━━━ Material supplied ━━━

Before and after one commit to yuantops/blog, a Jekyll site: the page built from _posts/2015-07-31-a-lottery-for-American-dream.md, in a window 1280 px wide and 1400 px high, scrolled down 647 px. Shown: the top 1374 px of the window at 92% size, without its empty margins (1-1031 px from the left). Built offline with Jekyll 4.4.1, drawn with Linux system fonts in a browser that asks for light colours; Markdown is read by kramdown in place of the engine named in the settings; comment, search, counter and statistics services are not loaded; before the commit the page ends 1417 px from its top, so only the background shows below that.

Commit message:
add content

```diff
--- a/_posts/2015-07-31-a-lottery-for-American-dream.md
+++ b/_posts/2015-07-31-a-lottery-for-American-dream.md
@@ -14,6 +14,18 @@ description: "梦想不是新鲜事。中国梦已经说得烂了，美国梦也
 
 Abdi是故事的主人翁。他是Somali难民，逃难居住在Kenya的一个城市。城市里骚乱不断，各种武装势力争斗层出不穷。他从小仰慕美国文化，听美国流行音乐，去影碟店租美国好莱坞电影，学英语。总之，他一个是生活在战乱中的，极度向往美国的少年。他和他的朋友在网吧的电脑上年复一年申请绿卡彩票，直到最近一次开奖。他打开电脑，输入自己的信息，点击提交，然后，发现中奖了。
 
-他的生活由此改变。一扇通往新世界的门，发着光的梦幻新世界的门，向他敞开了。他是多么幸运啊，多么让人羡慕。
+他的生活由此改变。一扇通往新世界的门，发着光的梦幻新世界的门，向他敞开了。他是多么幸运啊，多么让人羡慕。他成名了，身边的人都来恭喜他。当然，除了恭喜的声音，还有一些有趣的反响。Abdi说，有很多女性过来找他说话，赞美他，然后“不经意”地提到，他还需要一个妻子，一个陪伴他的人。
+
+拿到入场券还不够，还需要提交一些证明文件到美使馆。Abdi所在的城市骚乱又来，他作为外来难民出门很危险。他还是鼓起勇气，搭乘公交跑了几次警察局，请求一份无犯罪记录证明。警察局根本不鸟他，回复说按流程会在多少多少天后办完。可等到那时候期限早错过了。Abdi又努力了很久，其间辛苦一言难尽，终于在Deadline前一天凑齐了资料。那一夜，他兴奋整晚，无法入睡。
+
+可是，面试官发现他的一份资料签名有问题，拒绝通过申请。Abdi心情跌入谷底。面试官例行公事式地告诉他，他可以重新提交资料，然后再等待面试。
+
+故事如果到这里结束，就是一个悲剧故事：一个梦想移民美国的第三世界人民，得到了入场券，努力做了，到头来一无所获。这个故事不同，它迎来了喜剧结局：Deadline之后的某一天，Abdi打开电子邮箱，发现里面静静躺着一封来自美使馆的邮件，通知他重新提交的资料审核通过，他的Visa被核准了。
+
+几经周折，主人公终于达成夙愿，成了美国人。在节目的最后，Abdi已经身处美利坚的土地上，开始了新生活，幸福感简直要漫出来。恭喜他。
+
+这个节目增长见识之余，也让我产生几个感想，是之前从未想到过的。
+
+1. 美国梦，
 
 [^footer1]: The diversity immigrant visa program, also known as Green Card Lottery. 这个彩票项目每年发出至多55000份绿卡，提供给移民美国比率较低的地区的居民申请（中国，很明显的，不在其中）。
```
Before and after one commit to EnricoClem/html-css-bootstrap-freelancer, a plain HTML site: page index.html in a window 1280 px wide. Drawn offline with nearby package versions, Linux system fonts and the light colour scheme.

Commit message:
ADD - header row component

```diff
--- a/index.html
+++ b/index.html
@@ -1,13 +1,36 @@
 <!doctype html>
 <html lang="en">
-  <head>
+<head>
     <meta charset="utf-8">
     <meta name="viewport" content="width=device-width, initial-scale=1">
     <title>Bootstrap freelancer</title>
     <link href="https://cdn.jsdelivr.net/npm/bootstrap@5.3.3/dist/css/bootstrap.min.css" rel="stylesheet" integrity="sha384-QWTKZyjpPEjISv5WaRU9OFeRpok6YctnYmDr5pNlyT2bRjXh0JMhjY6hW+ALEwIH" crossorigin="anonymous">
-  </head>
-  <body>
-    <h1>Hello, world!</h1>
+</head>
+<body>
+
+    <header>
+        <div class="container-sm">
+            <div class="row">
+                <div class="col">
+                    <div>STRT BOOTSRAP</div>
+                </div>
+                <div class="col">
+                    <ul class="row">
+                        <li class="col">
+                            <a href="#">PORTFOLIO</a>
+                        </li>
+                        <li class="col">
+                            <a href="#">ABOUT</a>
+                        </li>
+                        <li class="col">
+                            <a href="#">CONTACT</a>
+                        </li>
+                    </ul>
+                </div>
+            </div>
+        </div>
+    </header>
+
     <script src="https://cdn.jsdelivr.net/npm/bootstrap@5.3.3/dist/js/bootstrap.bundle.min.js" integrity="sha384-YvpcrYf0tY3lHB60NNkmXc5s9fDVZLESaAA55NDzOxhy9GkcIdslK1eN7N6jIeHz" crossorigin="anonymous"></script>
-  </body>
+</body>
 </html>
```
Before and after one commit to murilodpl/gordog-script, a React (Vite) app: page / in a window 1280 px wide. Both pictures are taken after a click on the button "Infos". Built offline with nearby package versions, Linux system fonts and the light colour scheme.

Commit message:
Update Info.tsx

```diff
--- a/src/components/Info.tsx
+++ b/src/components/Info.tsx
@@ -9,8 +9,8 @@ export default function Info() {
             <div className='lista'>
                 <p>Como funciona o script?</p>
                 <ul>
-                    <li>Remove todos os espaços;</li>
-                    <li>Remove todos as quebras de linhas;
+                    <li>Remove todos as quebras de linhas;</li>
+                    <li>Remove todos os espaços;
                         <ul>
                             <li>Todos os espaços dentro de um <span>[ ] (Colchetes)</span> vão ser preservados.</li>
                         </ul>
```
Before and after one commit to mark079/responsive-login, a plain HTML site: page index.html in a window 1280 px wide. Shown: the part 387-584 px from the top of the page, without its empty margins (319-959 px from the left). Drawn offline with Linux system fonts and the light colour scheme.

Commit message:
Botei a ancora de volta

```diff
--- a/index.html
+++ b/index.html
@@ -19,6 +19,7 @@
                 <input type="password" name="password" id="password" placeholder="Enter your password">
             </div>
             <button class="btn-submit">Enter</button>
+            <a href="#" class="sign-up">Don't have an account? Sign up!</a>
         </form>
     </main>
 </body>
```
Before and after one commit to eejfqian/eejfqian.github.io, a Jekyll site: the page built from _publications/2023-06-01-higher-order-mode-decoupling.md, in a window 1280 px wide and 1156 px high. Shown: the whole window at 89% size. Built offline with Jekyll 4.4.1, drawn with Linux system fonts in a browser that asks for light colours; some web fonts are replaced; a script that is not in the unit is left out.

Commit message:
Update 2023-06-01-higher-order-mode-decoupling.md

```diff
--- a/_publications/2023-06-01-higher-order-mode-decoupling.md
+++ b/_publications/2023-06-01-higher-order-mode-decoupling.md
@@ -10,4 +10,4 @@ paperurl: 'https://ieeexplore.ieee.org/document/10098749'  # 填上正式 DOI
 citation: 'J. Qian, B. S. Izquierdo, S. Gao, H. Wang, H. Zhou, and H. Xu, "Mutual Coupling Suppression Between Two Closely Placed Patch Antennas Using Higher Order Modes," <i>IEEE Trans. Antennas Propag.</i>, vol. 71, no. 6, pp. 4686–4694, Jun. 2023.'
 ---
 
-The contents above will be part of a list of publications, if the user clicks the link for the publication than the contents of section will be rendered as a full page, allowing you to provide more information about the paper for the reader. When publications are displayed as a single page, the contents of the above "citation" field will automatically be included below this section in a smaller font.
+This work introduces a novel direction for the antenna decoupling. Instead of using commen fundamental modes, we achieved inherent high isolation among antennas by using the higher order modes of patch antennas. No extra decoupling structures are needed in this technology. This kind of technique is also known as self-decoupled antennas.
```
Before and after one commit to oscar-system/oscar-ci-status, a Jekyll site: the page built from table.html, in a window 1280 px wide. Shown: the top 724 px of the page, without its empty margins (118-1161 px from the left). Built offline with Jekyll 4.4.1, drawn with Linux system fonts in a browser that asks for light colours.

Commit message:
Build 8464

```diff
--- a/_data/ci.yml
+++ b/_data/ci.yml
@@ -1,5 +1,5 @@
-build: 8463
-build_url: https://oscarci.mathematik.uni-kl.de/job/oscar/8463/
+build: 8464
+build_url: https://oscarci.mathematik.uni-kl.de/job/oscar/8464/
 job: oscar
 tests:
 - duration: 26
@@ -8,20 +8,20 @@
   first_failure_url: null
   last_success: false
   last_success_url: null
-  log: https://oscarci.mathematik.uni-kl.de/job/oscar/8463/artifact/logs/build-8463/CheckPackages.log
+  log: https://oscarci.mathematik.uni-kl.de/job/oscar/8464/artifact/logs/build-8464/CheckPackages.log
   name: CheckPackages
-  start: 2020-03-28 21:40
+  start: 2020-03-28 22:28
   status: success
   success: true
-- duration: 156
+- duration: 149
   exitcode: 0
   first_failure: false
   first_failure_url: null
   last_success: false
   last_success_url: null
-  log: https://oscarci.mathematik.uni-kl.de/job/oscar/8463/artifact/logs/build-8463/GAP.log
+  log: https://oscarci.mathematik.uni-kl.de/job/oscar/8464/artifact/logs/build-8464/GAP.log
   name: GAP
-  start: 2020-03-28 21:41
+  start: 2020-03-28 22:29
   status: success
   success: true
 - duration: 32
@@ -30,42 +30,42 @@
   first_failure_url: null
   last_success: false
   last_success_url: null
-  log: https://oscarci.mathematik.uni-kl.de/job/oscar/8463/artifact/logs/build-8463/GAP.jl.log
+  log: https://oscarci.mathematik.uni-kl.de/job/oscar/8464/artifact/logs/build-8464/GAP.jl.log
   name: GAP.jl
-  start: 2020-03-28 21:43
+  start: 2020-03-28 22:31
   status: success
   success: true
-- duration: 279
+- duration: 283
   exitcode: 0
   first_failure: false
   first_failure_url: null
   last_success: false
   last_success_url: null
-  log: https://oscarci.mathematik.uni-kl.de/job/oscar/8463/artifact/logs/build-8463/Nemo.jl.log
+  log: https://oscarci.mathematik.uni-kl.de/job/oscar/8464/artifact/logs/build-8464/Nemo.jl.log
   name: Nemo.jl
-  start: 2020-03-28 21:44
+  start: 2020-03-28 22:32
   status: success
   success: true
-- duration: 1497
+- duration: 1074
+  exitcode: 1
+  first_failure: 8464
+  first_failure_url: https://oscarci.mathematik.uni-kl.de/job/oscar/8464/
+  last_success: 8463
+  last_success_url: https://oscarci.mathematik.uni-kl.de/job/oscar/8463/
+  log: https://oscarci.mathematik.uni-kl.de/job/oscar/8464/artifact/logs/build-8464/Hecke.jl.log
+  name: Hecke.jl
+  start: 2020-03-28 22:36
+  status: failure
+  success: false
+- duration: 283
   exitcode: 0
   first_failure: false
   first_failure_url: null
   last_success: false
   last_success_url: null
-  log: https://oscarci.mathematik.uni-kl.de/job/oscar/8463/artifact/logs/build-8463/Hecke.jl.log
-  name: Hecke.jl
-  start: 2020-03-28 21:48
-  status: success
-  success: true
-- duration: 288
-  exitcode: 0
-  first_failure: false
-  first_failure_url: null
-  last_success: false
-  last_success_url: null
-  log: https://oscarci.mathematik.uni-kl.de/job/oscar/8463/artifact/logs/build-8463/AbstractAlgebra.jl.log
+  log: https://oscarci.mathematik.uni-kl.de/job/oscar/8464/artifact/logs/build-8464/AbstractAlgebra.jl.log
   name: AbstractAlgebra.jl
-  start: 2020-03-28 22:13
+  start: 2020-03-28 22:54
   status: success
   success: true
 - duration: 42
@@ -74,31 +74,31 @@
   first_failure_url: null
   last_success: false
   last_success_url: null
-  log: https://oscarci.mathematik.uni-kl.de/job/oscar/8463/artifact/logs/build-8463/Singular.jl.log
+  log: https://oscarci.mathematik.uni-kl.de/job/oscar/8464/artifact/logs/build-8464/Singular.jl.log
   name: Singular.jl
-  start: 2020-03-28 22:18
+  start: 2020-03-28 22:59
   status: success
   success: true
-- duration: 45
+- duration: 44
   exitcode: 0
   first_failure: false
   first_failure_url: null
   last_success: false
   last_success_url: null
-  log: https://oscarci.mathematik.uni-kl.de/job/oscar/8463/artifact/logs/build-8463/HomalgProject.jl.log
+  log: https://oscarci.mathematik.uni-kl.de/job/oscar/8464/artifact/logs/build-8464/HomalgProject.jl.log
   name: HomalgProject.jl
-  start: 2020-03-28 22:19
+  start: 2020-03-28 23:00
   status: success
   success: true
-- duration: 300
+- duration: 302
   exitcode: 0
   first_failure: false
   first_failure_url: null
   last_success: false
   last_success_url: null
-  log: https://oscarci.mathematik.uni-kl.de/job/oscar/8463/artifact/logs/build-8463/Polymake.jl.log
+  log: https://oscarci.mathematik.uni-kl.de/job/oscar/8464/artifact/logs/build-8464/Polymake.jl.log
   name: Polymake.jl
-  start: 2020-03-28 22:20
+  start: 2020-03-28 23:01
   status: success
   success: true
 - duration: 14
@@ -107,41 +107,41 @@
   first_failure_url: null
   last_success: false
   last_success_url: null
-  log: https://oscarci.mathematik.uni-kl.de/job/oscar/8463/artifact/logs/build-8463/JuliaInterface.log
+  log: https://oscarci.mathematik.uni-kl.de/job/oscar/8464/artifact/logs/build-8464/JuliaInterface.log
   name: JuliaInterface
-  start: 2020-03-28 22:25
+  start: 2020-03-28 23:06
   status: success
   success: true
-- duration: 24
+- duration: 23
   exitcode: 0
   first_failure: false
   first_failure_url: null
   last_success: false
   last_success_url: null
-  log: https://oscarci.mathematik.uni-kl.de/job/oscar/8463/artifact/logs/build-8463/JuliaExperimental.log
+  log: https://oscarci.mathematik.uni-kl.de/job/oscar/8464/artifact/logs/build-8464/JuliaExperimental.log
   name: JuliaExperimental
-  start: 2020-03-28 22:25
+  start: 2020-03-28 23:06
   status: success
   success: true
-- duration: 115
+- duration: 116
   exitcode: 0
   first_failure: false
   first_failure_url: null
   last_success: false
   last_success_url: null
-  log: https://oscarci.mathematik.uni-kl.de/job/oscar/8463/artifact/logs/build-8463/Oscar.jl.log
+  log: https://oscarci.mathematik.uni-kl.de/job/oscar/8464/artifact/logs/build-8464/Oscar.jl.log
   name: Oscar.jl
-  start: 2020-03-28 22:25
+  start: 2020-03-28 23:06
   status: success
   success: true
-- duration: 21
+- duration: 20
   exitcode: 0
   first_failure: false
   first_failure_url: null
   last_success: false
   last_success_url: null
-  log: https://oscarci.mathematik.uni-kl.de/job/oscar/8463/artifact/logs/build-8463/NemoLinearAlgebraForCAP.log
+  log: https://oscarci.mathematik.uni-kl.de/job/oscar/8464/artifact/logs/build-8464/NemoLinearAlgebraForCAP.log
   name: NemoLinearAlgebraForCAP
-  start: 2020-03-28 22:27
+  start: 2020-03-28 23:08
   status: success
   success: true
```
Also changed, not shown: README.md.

━━━

#### About this exercise:
Scan the entries above for the word "Remove" and collect each line holding it.

#### Answer below:
-                    <li>Remove todos os espaços;</li>
-                    <li>Remove todos as quebras de linhas;
+                    <li>Remove todos as quebras de linhas;</li>
+                    <li>Remove todos os espaços;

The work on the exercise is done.